In 2016, liberals failed to understand the election rules that have governed our presidential elections for a couple of centuries. They believe they won the election because Hillary Clinton won the popular vote but fell short with the important Electoral College. Since their defeat, the Democrats have been attempting to force a popular vote on the American public, possibly to cover up their terrible campaign strategy from the last election.
Yes, there are some legitimate arguments for a national popular vote, yet Washington history provides plenty of reasons to be concerned if we switched the process.
One very possible outcome of a national popular vote is that the results will be close enough to warrant a recount of all the votes.
In 2004 Washington residents witnessed first-hand the problems associated with a recount in the race for governor. Remember when bags of ballots were found weeks after the election? Remember the partisan judges who made judgements that benefited a partisan candidate? Remember every election officials’ decisions were questioned through partisan lenses?
Washington’s history should serve as an example of why a national popular vote for President could be disastrous for our country. The craziness Washington experienced in 2004 will be nothing compared to the problems of a recount in a close national vote contest.
In most of the U.S., a vote margin of less than one-half of one percent (0.5%) triggers an automatic recount.
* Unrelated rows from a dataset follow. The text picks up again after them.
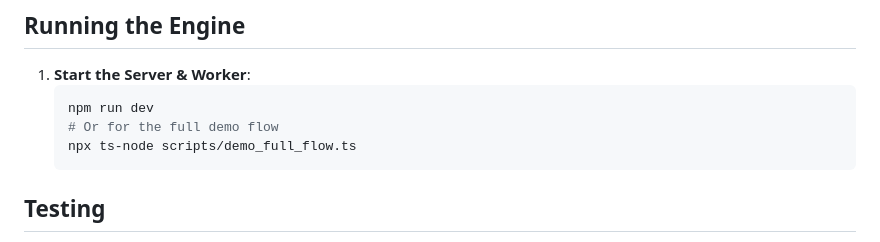
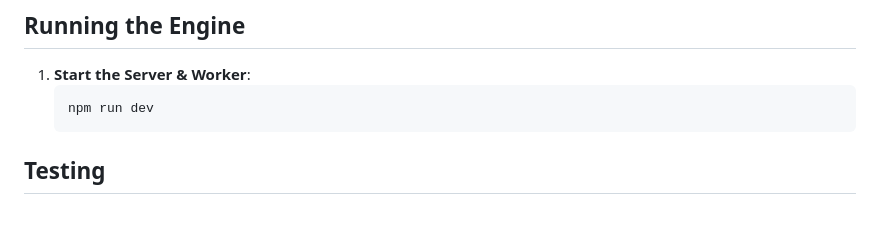
Before and after one commit to mr-mukherjee03/backend-dex, a Markdown page: README.md, the part around the change. Drawn GitHub-style; blank space fills up the shorter version.

````diff
--- a/README.md
+++ b/README.md
@@ -53,8 +53,6 @@ We chose **Market Orders** as the primary order type to focus on speed and immed
 1.  **Start the Server & Worker**:
     ```bash
     npm run dev
-    # Or for the full demo flow
-    npx ts-node scripts/demo_full_flow.ts
     ```
 
 ## Testing
````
Predictably, the same standard would be used to determine if a recount is warranted for a national popular vote for president. In the 2016 election, over 135,000,000 votes were cast nationwide. This means the recount threshold of a 0.5% margin would be a whopping 675,000 votes (which is larger than the entire 2016 voter turnout in nine states and Washington, D.C.).
Throughout the country, it is at the county level where nearly all voting activities are managed. There are currently 3,141 counties (and equivalents) in the United States. All with differing processes for counting ballots.
Because of the sheer scope of a national recount, there will be thousands of “irregularities.” Elections are a human endeavor and thus there will be honest mistakes, careless errors, or illegal shenanigans taking place in nearly all the 3000+ counties. In fact, in 2004, all of Washington’s 39 counties experienced some ballot counting problem. Rulings will be made by election officials and by elections oversight commissions, while judges will rule on the hundreds of lawsuits. Each of these officials, commissioners, and judges, have differing levels of sophistication, knowledge, and partisan leanings.
The stakes will be huge. Each problem will be magnified, and everyone will have their partisan take on each discrepancy. A found bag of lost ballots in Houlton, Maine, or Irvine, California, or Juneau, Alaska, will make national news. The background of all officials, commissioners, and judges will be questioned. Election processes will be challenged in court.
Since states determine election laws, there will be 51 different sets of rules for how the recount will be conducted. One can even imagine an irregularity in one state will be challenged by a candidate, while the exact same irregularity will be defended by the same candidate in another state.
Social media and 24-hour news will be filled with heated debates because everyone will have multiple examples of how their side was cheated. Because of the stakes, there will be protests, riots, and quite likely violence. At the very least, a tremendously large percentage of the citizens will strongly believe our President was not duly elected.
One of the benefits of the electoral college is that it protects our country from a national recount. Today with the electoral college, for a presidential recount to occur, two things must take place; 1) The presidential vote in a state must be within their margin for a recount to be initiated, and 2) the number of electoral votes that the same state possesses must be large enough to determine which candidate wins the national election.
And yes, in 2000 a recount did occur in Florida in the presidential contest, but it was confined to one state with one set of rules. Multiply that craziness in Florida by 50 and that is what it will be like if we need to recount a national popular vote in 3,141 counties.
We in Washington have seen the very ugly side of an election recount. For the nation to go through the same experience, the results could be disastrous.